2

Will a 0.5x focal length reducer help me to reduce the exposure time if I am imaging deep sky objects? I'm using a 1200mm focal length optical tube (f/6), a 32mm super view telephoto extension eyepiece, and a Nikon D5500 (sensor size of 23.5x 15.6mm). I do not have a computerised mount.

If the focal length reducer can help, then how will it help me? Or is there any other way I can reduce my exposure time to 15 or 20 seconds?

Addendum: For now, I connect a 32mm superview projection eyepiece directly to the DSLR's T2 thread and place it into the focuser. This should give me a wide view and maybe 10 to 15 sec exposures can be taken...would this be possible?

  • I edited the answer. – Euri Pinhollow Jun 27 '16 at 7:56
  • 15-20s is a very short exposure time for most DSOs. Exposure times for these are usually measures in minutes or even hours. What exposure times are you currently using that you wish to get down to such a short time? Are you stacking images and without a computerised/motorised mount, how are you compensating for movement (from the Earth's rotations)? – Steve Ives Jun 27 '16 at 15:03
3

If the object is at fixed distance, has fixed size (and is moving at constant angular speed) and fits frame well: no, you cannot get better photograph of it with focal length reducer.

Focal length reducer has three effects:

  1. it makes image brighter
  2. it reduces the number of pixels which object occupies
  3. if it contains glass it looses some small amount of light

1 is totally negated by 2 (and 3). Motion blur remains the same in relation to object size, you do get visibly less motion blur but it becomes just the same if you crop the photograph to frame obtained without reducer.

You can only get a better photograph of fixed size & distance object if you increase the entrance pupil, or prolong the exposure (with motorized mount).

If the object is larger than the frame with current setup, you will benefit from reducer for sure, but not if the object fits the frame well already.


Chris suggested that you could try stacking of multiple images to either compensate for noise in underexposed images to maintain the maximum usable exposure time or to improve good exposures even more - if the object is considerably smaller than the sensor.
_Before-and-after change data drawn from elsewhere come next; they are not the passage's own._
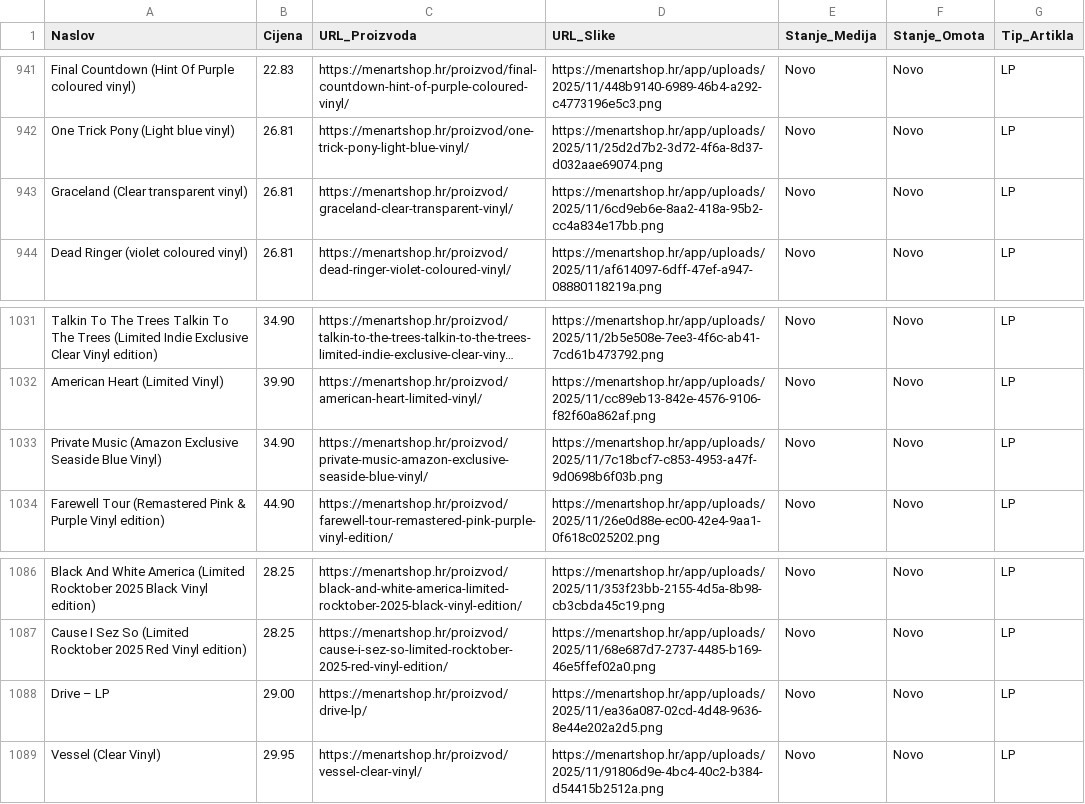
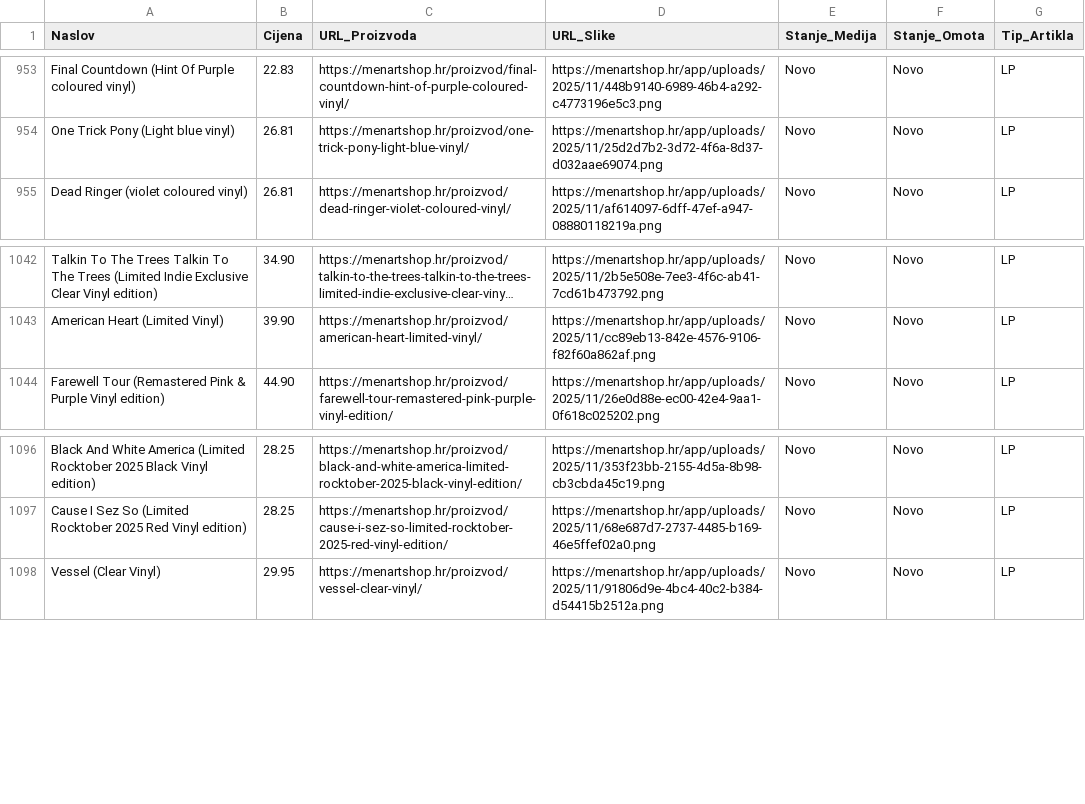
Before and after one commit to Z0M81Eb/baza-ploca, a CSV file: menart_katalog.csv, drawn as a sheet; only a part is shown, gaps mark what is left out; long unchanged cells end in …; removed rows and columns are numbered as before the commit, all else as after; the diff covers the shown part only; the diff names each change by its address in the sheet, - before the commit and + after, or states it on an @@ line.

```diff
--- a/menart_katalog.csv
+++ b/menart_katalog.csv
-row 943: Graceland (Clear transparent vinyl) | 26.81 | https://menartshop.hr/proizvod/graceland-clear-transparent-vinyl/ | https://menartshop.hr/app/uploads/2025/11/6cd9eb6e-8aa2-418a-95b2-cc4a834e17bb.png | Novo | Novo | LP
-row 1033: Private Music (Amazon Exclusive Seaside Blue Vinyl) | 34.90 | https://menartshop.hr/proizvod/private-music-amazon-exclusive-seaside-blue-vinyl/ | https://menartshop.hr/app/uploads/2025/11/7c18bcf7-c853-4953-a47f-9d0698b6f03b.png | Novo | Novo | LP
-row 1088: Drive – LP | 29.00 | https://menartshop.hr/proizvod/drive-lp/ | https://menartshop.hr/app/uploads/2025/11/ea36a087-02cd-4d48-9636-8e44e202a2d5.png | Novo | Novo | LP
```
Also changed, not shown: 14 added rows and 2 removed rows elsewhere in this file.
Removing noise improves percepted resolution as well. What you could do is: take a series of exposures withing tolerable exposure time and then merge them with some shifting using visible anchor points.

However, I haven't practiced it and I cannot give good software recommendation. It sure can be done manually in GIMP though.

  • What would be the best entrant pupil size i can get..??? Although id love to own a motorised mount but cant afford one at the moment. :( @Euripinhollow – dwayne dias May 6 '16 at 20:20
  • @dwayne-dias: entrant pupil size is focal length divided by F-number. In your case it is 1200/6=200mm. You can only get bigger entrant pupil with another telescope. – Euri Pinhollow May 6 '16 at 20:35
  • So should this b good rnough for deep space imaging..?? For now i connect a 32mm superview projection eyepiece directly to to the t2 thread of my dslr and place it into the focuser. This should give me a wide view. And as calculated i may b able to tske 10 to 15 sec exposures. Would this b possible...??? – dwayne dias May 6 '16 at 20:45
  • I guess its best learned and understood once experimented :) @euripinhollow. – dwayne dias May 6 '16 at 21:05
  • @dwayne-dias: yes, you'd better try it. If the object is larger than the frame with current setup, you will benefit from reducer for sure, but not if the object fits the frame well already. – Euri Pinhollow May 7 '16 at 7:55

Your Answer

By clicking “Post Your Answer”, you agree to our terms of service, privacy policy and cookie policy

Not the answer you're looking for? Browse other questions tagged or ask your own question.